WHAT IS REQUIRED ▸ Your answer must consist of the records exactly as given, with no pictures included.

──────── RECORD EXCERPTS ────────

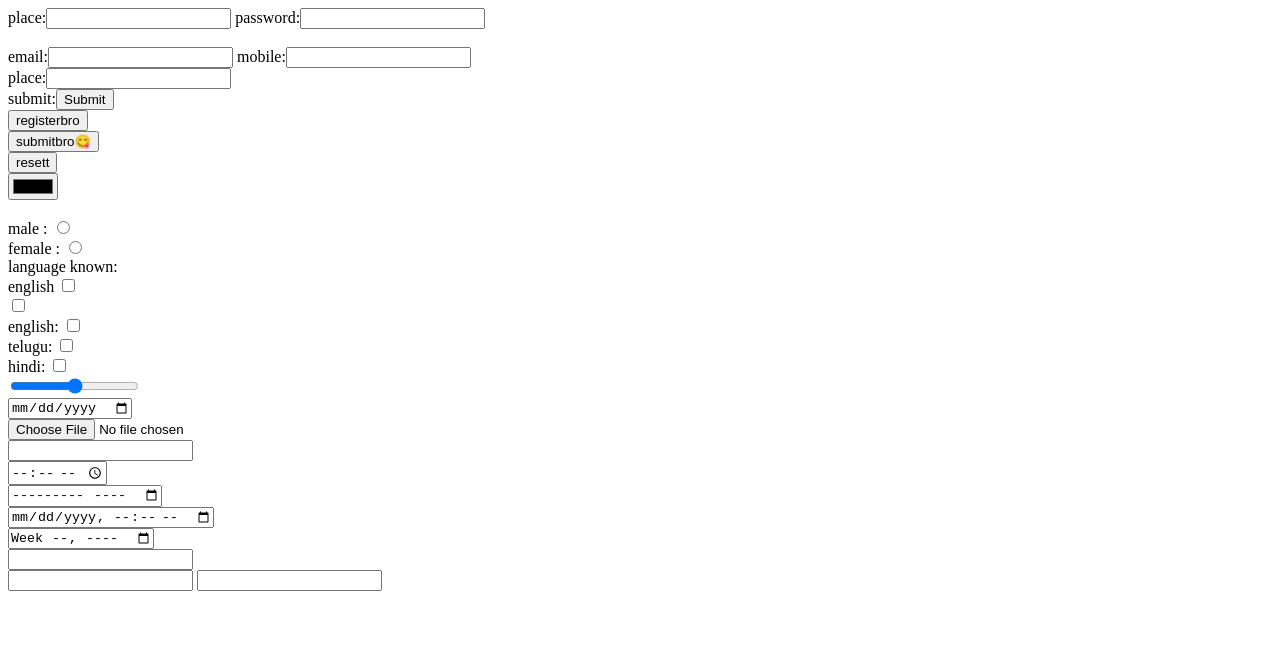
Repository: viveknaidu007/repo-113-HTML
Page: 9.html
These files come from the project's save history. The page is drawn as it stood at one moment and after the next save; the edit follows.
The browser window is 1280 px wide. The pictures show the whole page.

Above is the page before, as saved 2024-06-15 21:41:05.

### 9.html
<!DOCTYPE html>
<html>
    <head>
        <title> forms demo</title>
    </head>

    <body>
        <form action="response.html">
            place:<input type="text">
            password:<input type="password"> <br> <br>
            email:<input type="email">
            mobile:<input type="tel"> <br>
            place:<input type="number"> <br>
            submit:<input type="submit"> <br>
            <input type="submit" value="registerbro"> <br>
            <input type="submit" value="submitbro😋"> <br>
            <input type="reset" value="resett">  <br>
            <input type="color"> <br>
            <input type="hidden"> <br>
            male : <input type="radio" name="gender"> <br>
            female : <input type="radio" name="gender"> <br>
            language known: <br>
            english <input type="checkbox"> <br>
            <input type="checkbox"> <br>
            english: <input type="checkbox"> <br>
            telugu: <input type="checkbox"> <br>
            hindi: <input type="checkbox"> <br>

            <input type="range"> <br>
            <input type="date"> <br>
            <input type="file"> <br>
            <input type="search"> <br>
            <input type="time"> <br>
            <input type="month"> <br>
            <input type="datetime-local"> <br>
            <input type="week"> <br>
            <input type="url"> <br>

            <input type="text" name="place" minlength="3" maxlength="10">
            <input type="password" required minlength="3" maxlength="10">
        </form>
    </body>
</html>

After the next save:
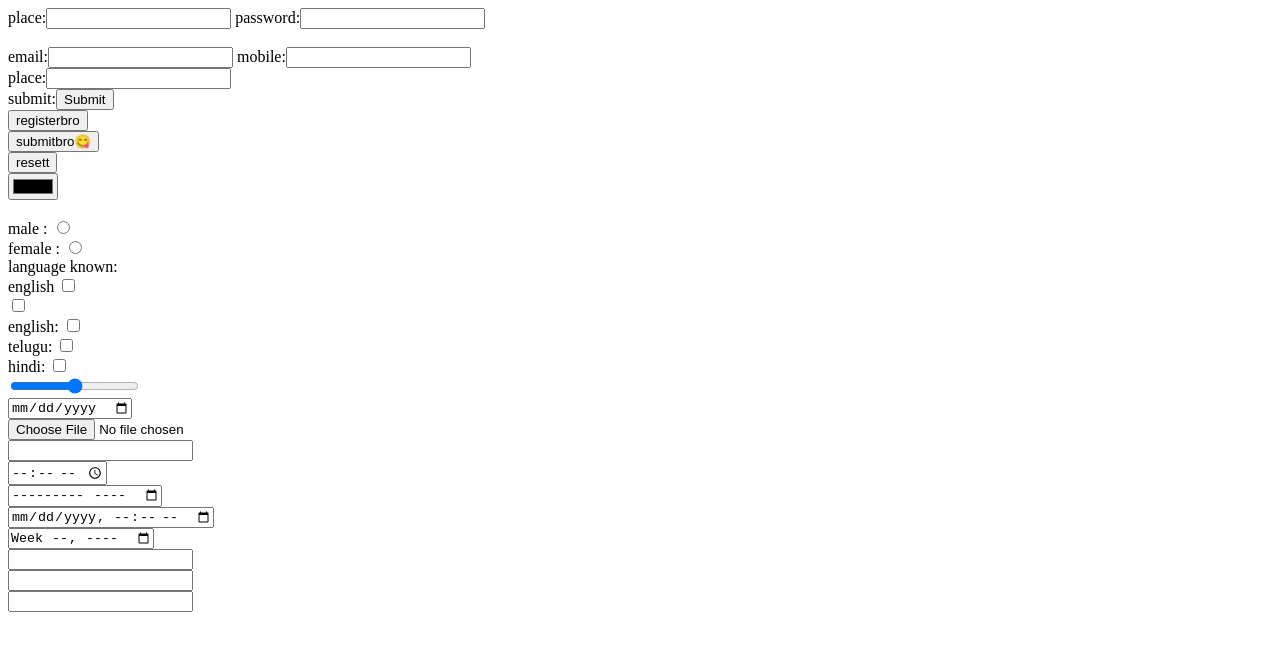
Saved 18 s later.
--- a/9.html
+++ b/9.html
@@ -36,8 +36,8 @@
             <input type="week"> <br>
             <input type="url"> <br>
 
-            <input type="text" name="place" minlength="3" maxlength="10">
-            <input type="password" required minlength="3" maxlength="10">
+            <input type="text" name="place" minlength="3" maxlength="10"> <br>
+            <input type="password" required minlength="3" maxlength="10"> <br>
         </form>
     </body>
 </html>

────────

THE COMPLETED TASK ▸
Repository: viveknaidu007/repo-113-HTML
Page: 9.html
These files come from the project's save history. The page is drawn as it stood at one moment and after the next save; the edit follows.
The browser window is 1280 px wide. The pictures show the whole page.

Above is the page before, as saved 2024-06-15 21:41:05.

### 9.html
<!DOCTYPE html>
<html>
    <head>
        <title> forms demo</title>
    </head>

    <body>
        <form action="response.html">
            place:<input type="text">
            password:<input type="password"> <br> <br>
            email:<input type="email">
            mobile:<input type="tel"> <br>
            place:<input type="number"> <br>
            submit:<input type="submit"> <br>
            <input type="submit" value="registerbro"> <br>
            <input type="submit" value="submitbro😋"> <br>
            <input type="reset" value="resett">  <br>
            <input type="color"> <br>
            <input type="hidden"> <br>
            male : <input type="radio" name="gender"> <br>
            female : <input type="radio" name="gender"> <br>
            language known: <br>
            english <input type="checkbox"> <br>
            <input type="checkbox"> <br>
            english: <input type="checkbox"> <br>
            telugu: <input type="checkbox"> <br>
            hindi: <input type="checkbox"> <br>

            <input type="range"> <br>
            <input type="date"> <br>
            <input type="file"> <br>
            <input type="search"> <br>
            <input type="time"> <br>
            <input type="month"> <br>
            <input type="datetime-local"> <br>
            <input type="week"> <br>
            <input type="url"> <br>

            <input type="text" name="place" minlength="3" maxlength="10">
            <input type="password" required minlength="3" maxlength="10">
        </form>
    </body>
</html>

After the next save:
Saved 18 s later.
--- a/9.html
+++ b/9.html
@@ -36,8 +36,8 @@
             <input type="week"> <br>
             <input type="url"> <br>
 
-            <input type="text" name="place" minlength="3" maxlength="10">
-            <input type="password" required minlength="3" maxlength="10">
+            <input type="text" name="place" minlength="3" maxlength="10"> <br>
+            <input type="password" required minlength="3" maxlength="10"> <br>
         </form>
     </body>
 </html>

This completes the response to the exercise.